[EXERCISE DETAILS]
Search the entries below for "does", and copy each line where it appears.

☆ ☆ ☆ ☆ ☆ ☆ ☆

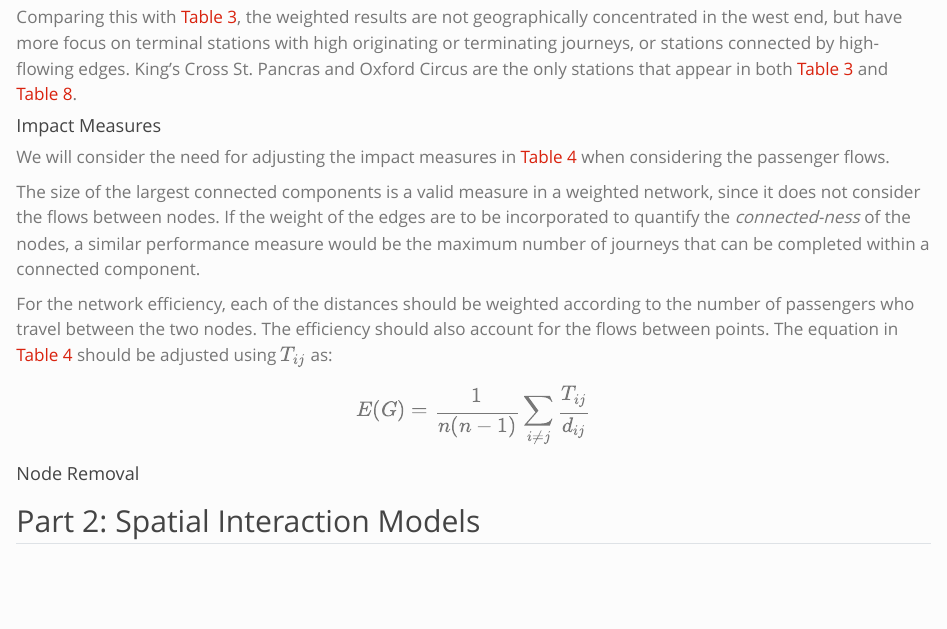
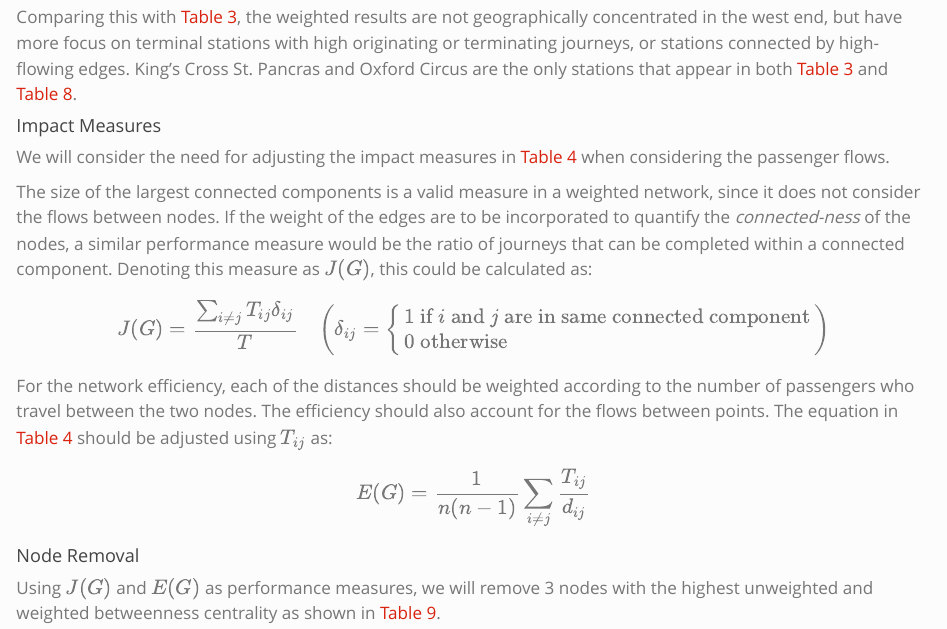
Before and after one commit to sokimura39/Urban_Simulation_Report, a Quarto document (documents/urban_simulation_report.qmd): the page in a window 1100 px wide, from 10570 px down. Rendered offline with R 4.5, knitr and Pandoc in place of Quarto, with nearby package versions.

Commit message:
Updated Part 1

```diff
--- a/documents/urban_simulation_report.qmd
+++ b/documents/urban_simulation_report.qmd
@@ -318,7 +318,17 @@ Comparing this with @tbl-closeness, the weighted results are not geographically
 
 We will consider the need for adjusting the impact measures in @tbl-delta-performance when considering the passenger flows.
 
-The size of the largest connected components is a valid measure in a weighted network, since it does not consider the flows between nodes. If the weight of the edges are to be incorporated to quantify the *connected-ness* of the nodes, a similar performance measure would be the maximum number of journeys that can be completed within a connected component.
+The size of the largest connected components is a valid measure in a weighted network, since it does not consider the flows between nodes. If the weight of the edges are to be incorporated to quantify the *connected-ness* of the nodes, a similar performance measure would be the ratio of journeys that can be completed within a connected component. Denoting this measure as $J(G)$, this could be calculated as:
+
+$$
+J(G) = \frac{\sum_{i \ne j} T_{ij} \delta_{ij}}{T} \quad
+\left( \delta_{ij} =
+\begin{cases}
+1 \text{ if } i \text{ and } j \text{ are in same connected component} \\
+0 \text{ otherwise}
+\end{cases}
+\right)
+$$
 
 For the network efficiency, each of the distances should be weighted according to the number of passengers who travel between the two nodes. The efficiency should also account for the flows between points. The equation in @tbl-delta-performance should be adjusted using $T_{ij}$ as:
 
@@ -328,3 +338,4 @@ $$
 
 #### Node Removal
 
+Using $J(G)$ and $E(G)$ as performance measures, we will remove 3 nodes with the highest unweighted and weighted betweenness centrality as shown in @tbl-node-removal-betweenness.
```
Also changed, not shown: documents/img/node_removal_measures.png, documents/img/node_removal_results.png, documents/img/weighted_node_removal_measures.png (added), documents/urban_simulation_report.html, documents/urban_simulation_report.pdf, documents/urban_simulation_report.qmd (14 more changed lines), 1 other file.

☆ ☆ ☆ ☆ ☆ ☆ ☆

[TASK RESPONSE]
-The size of the largest connected components is a valid measure in a weighted network, since it does not consider the flows between nodes. If the weight of the edges are to be incorporated to quantify the *connected-ness* of the nodes, a similar performance measure would be the maximum number of journeys that can be completed within a connected component.
+The size of the largest connected components is a valid measure in a weighted network, since it does not consider the flows between nodes. If the weight of the edges are to be incorporated to quantify the *connected-ness* of the nodes, a similar performance measure would be the ratio of journeys that can be completed within a connected component. Denoting this measure as $J(G)$, this could be calculated as:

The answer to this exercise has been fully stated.